▶ **Work task**:
The answer must be every line of the records in which the string "html" appears.

● ● ● ● ● ● ●

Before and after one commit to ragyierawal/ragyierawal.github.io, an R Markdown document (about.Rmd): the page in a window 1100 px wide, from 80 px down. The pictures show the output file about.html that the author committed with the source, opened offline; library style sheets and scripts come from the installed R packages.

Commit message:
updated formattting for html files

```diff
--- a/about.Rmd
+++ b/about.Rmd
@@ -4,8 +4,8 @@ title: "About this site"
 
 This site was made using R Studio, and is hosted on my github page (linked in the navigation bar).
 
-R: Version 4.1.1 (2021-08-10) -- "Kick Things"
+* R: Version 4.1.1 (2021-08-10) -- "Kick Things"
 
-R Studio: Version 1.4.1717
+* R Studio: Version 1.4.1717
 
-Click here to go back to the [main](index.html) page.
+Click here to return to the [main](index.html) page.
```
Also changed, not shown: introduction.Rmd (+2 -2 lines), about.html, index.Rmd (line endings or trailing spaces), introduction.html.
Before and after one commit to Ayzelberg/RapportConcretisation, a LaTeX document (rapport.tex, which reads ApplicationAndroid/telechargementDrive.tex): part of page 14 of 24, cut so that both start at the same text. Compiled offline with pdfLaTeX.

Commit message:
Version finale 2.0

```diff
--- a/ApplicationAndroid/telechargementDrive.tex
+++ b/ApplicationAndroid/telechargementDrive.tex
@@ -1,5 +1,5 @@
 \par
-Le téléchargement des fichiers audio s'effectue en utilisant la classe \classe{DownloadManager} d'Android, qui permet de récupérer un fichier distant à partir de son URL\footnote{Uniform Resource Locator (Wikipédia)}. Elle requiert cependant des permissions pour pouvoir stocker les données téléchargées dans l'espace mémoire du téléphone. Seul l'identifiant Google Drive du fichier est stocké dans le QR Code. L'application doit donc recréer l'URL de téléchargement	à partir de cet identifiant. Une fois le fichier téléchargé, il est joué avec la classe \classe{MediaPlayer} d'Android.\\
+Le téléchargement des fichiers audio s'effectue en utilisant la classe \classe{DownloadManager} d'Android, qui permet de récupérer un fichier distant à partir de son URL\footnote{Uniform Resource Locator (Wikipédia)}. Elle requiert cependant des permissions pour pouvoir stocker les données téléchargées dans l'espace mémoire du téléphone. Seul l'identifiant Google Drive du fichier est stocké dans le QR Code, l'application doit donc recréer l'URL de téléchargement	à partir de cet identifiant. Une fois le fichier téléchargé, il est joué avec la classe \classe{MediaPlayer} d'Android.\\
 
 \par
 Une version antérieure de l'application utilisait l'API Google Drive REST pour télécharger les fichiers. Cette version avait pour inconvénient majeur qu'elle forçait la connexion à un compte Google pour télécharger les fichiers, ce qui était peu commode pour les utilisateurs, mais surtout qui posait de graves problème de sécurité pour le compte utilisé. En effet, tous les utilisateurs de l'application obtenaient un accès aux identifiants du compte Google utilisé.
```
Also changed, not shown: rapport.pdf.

● ● ● ● ● ● ●

▶ **Output of the task**:
Before and after one commit to ragyierawal/ragyierawal.github.io, an R Markdown document (about.Rmd): the page in a window 1100 px wide, from 80 px down. The pictures show the output file about.html that the author committed with the source, opened offline; library style sheets and scripts come from the installed R packages.
updated formattting for html files
-Click here to go back to the [main](index.html) page.
+Click here to return to the [main](index.html) page.
Also changed, not shown: introduction.Rmd (+2 -2 lines), about.html, index.Rmd (line endings or trailing spaces), introduction.html.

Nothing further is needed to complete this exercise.